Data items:

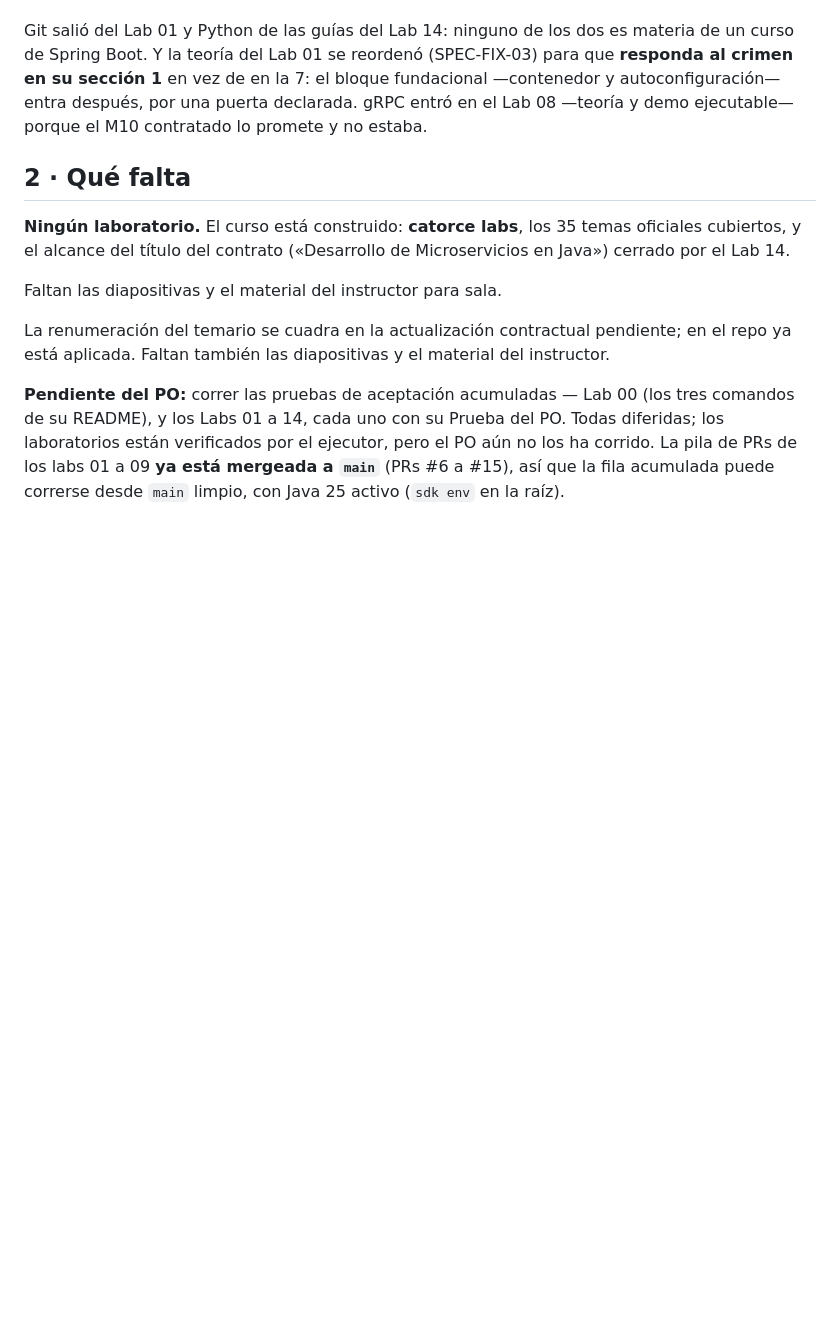
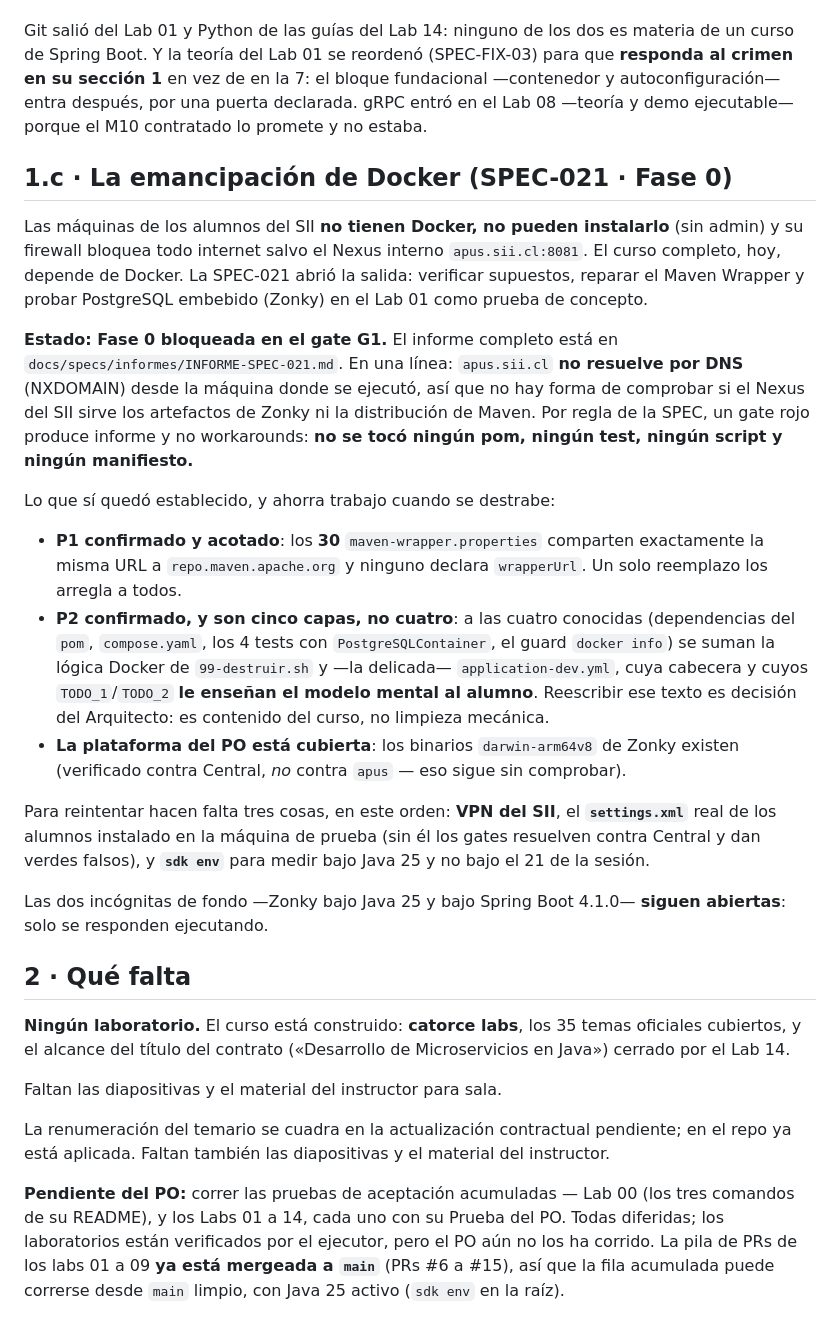
Before and after one commit to RodrigoMSB/springboot-sii-2026, a Markdown page: ESTADO.md, the part around the change. GitHub-like rendering; blank space fills up the shorter version.

Commit message:
SPEC-021: Fase 0 detenida en G1 — apus no resuelve, informe con la evidencia
El gate G1 falla: apus.sii.cl da NXDOMAIN desde la maquina de ejecucion (el DNS
funciona, sii.cl resuelve; es falta de VPN, no un firewall). Por regla de la
SPEC un gate rojo produce informe y no workarounds: no se toco ningun pom,
test, script ni manifiesto.

El informe deja el terreno levantado para el reintento:

- P1 confirmado y acotado: los 30 maven-wrapper.properties comparten la misma
  URL y ninguno declara wrapperUrl.
- P2 confirmado, y son cinco capas: a las cuatro conocidas se suman la logica
  Docker de 99-destruir.sh y application-dev.yml, cuyo texto es contenido
  evaluado del curso.
- G2 tenia una premisa falsa: no existe ~/.m2/settings.xml, asi que tal como
  esta redactado habria resuelto contra Central y dado un verde falso.
- El Java activo es 21, no 25: V6 habria medido el JDK equivocado.
- Reconocimiento fuera de gate contra Central (solo lectura, etiquetado): los
  binarios darwin-arm64v8 de Zonky existen y la linea 16.x llega a 16.14.0.

Co-Authored-By: Claude Opus 5 (1M context) <noreply@anthropic.com>

```diff
--- a/ESTADO.md
+++ b/ESTADO.md
@@ -120,6 +120,40 @@ crimen en su sección 1** en vez de en la 7: el bloque fundacional —contenedor
 autoconfiguración— entra después, por una puerta declarada. gRPC entró en el Lab 08 —teoría y demo ejecutable— porque el M10
 contratado lo promete y no estaba.
 
+## 1.c · La emancipación de Docker (SPEC-021 · Fase 0)
+
+Las máquinas de los alumnos del SII **no tienen Docker, no pueden instalarlo** (sin admin) y su
+firewall bloquea todo internet salvo el Nexus interno `apus.sii.cl:8081`. El curso completo, hoy,
+depende de Docker. La SPEC-021 abrió la salida: verificar supuestos, reparar el Maven Wrapper y
+probar PostgreSQL embebido (Zonky) en el Lab 01 como prueba de concepto.
+
+**Estado: Fase 0 bloqueada en el gate G1.** El informe completo está en
+`docs/specs/informes/INFORME-SPEC-021.md`. En una línea: `apus.sii.cl` **no resuelve por DNS**
+(NXDOMAIN) desde la máquina donde se ejecutó, así que no hay forma de comprobar si el Nexus del
+SII sirve los artefactos de Zonky ni la distribución de Maven. Por regla de la SPEC, un gate rojo
+produce informe y no workarounds: **no se tocó ningún pom, ningún test, ningún script y ningún
+manifiesto.**
+
+Lo que sí quedó establecido, y ahorra trabajo cuando se destrabe:
+
+- **P1 confirmado y acotado**: los **30** `maven-wrapper.properties` comparten exactamente la
+  misma URL a `repo.maven.apache.org` y ninguno declara `wrapperUrl`. Un solo reemplazo los
+  arregla a todos.
+- **P2 confirmado, y son cinco capas, no cuatro**: a las cuatro conocidas (dependencias del
+  `pom`, `compose.yaml`, los 4 tests con `PostgreSQLContainer`, el guard `docker info`) se suman
+  la lógica Docker de `99-destruir.sh` y —la delicada— `application-dev.yml`, cuya cabecera y
+  cuyos `TODO_1`/`TODO_2` **le enseñan el modelo mental al alumno**. Reescribir ese texto es
+  decisión del Arquitecto: es contenido del curso, no limpieza mecánica.
+- **La plataforma del PO está cubierta**: los binarios `darwin-arm64v8` de Zonky existen
+  (verificado contra Central, *no* contra `apus` — eso sigue sin comprobar).
+
+Para reintentar hacen falta tres cosas, en este orden: **VPN del SII**, el **`settings.xml`**
+real de los alumnos instalado en la máquina de prueba (sin él los gates resuelven contra Central
+y dan verdes falsos), y **`sdk env`** para medir bajo Java 25 y no bajo el 21 de la sesión.
+
+Las dos incógnitas de fondo —Zonky bajo Java 25 y bajo Spring Boot 4.1.0— **siguen abiertas**:
+solo se responden ejecutando.
+
 ## 2 · Qué falta
 
 **Ningún laboratorio.** El curso está construido: **catorce labs**, los 35 temas oficiales
```
Also changed, not shown: 1 other file.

> _TASK TO CARRY OUT_
From the first line to the last, return the records exactly and leave the pictures behind.

> _SOLUTION FOR THIS TASK_
Before and after one commit to RodrigoMSB/springboot-sii-2026, a Markdown page: ESTADO.md, the part around the change. GitHub-like rendering; blank space fills up the shorter version.

Commit message:
SPEC-021: Fase 0 detenida en G1 — apus no resuelve, informe con la evidencia
El gate G1 falla: apus.sii.cl da NXDOMAIN desde la maquina de ejecucion (el DNS
funciona, sii.cl resuelve; es falta de VPN, no un firewall). Por regla de la
SPEC un gate rojo produce informe y no workarounds: no se toco ningun pom,
test, script ni manifiesto.

El informe deja el terreno levantado para el reintento:

- P1 confirmado y acotado: los 30 maven-wrapper.properties comparten la misma
  URL y ninguno declara wrapperUrl.
- P2 confirmado, y son cinco capas: a las cuatro conocidas se suman la logica
  Docker de 99-destruir.sh y application-dev.yml, cuyo texto es contenido
  evaluado del curso.
- G2 tenia una premisa falsa: no existe ~/.m2/settings.xml, asi que tal como
  esta redactado habria resuelto contra Central y dado un verde falso.
- El Java activo es 21, no 25: V6 habria medido el JDK equivocado.
- Reconocimiento fuera de gate contra Central (solo lectura, etiquetado): los
  binarios darwin-arm64v8 de Zonky existen y la linea 16.x llega a 16.14.0.

Co-Authored-By: Claude Opus 5 (1M context) <noreply@anthropic.com>

```diff
--- a/ESTADO.md
+++ b/ESTADO.md
@@ -120,6 +120,40 @@ crimen en su sección 1** en vez de en la 7: el bloque fundacional —contenedor
 autoconfiguración— entra después, por una puerta declarada. gRPC entró en el Lab 08 —teoría y demo ejecutable— porque el M10
 contratado lo promete y no estaba.
 
+## 1.c · La emancipación de Docker (SPEC-021 · Fase 0)
+
+Las máquinas de los alumnos del SII **no tienen Docker, no pueden instalarlo** (sin admin) y su
+firewall bloquea todo internet salvo el Nexus interno `apus.sii.cl:8081`. El curso completo, hoy,
+depende de Docker. La SPEC-021 abrió la salida: verificar supuestos, reparar el Maven Wrapper y
+probar PostgreSQL embebido (Zonky) en el Lab 01 como prueba de concepto.
+
+**Estado: Fase 0 bloqueada en el gate G1.** El informe completo está en
+`docs/specs/informes/INFORME-SPEC-021.md`. En una línea: `apus.sii.cl` **no resuelve por DNS**
+(NXDOMAIN) desde la máquina donde se ejecutó, así que no hay forma de comprobar si el Nexus del
+SII sirve los artefactos de Zonky ni la distribución de Maven. Por regla de la SPEC, un gate rojo
+produce informe y no workarounds: **no se tocó ningún pom, ningún test, ningún script y ningún
+manifiesto.**
+
+Lo que sí quedó establecido, y ahorra trabajo cuando se destrabe:
+
+- **P1 confirmado y acotado**: los **30** `maven-wrapper.properties` comparten exactamente la
+  misma URL a `repo.maven.apache.org` y ninguno declara `wrapperUrl`. Un solo reemplazo los
+  arregla a todos.
+- **P2 confirmado, y son cinco capas, no cuatro**: a las cuatro conocidas (dependencias del
+  `pom`, `compose.yaml`, los 4 tests con `PostgreSQLContainer`, el guard `docker info`) se suman
+  la lógica Docker de `99-destruir.sh` y —la delicada— `application-dev.yml`, cuya cabecera y
+  cuyos `TODO_1`/`TODO_2` **le enseñan el modelo mental al alumno**. Reescribir ese texto es
+  decisión del Arquitecto: es contenido del curso, no limpieza mecánica.
+- **La plataforma del PO está cubierta**: los binarios `darwin-arm64v8` de Zonky existen
+  (verificado contra Central, *no* contra `apus` — eso sigue sin comprobar).
+
+Para reintentar hacen falta tres cosas, en este orden: **VPN del SII**, el **`settings.xml`**
+real de los alumnos instalado en la máquina de prueba (sin él los gates resuelven contra Central
+y dan verdes falsos), y **`sdk env`** para medir bajo Java 25 y no bajo el 21 de la sesión.
+
+Las dos incógnitas de fondo —Zonky bajo Java 25 y bajo Spring Boot 4.1.0— **siguen abiertas**:
+solo se responden ejecutando.
+
 ## 2 · Qué falta
 
 **Ningún laboratorio.** El curso está construido: **catorce labs**, los 35 temas oficiales
```
Also changed, not shown: 1 other file.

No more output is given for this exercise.